**Work item**.
Please repeat the listing below in its entirety, exactly.

**Exercise data**.

_ _ _ _ _

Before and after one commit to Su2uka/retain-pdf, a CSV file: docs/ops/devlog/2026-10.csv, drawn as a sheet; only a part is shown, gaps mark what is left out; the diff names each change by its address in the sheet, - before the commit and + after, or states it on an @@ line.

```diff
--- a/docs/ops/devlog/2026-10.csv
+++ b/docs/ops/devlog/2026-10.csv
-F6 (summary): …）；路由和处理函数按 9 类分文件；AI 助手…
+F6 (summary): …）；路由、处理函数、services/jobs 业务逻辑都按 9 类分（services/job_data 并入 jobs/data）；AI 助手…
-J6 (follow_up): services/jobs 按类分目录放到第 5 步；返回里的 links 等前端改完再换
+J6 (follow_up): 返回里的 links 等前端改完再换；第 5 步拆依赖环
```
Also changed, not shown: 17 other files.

_ _ _ _ _

**Exercise answer**.
Before and after one commit to Su2uka/retain-pdf, a CSV file: docs/ops/devlog/2026-10.csv, drawn as a sheet; only a part is shown, gaps mark what is left out; the diff names each change by its address in the sheet, - before the commit and + after, or states it on an @@ line.

```diff
--- a/docs/ops/devlog/2026-10.csv
+++ b/docs/ops/devlog/2026-10.csv
-F6 (summary): …）；路由和处理函数按 9 类分文件；AI 助手…
+F6 (summary): …）；路由、处理函数、services/jobs 业务逻辑都按 9 类分（services/job_data 并入 jobs/data）；AI 助手…
-J6 (follow_up): services/jobs 按类分目录放到第 5 步；返回里的 links 等前端改完再换
+J6 (follow_up): 返回里的 links 等前端改完再换；第 5 步拆依赖环
```
Also changed, not shown: 17 other files.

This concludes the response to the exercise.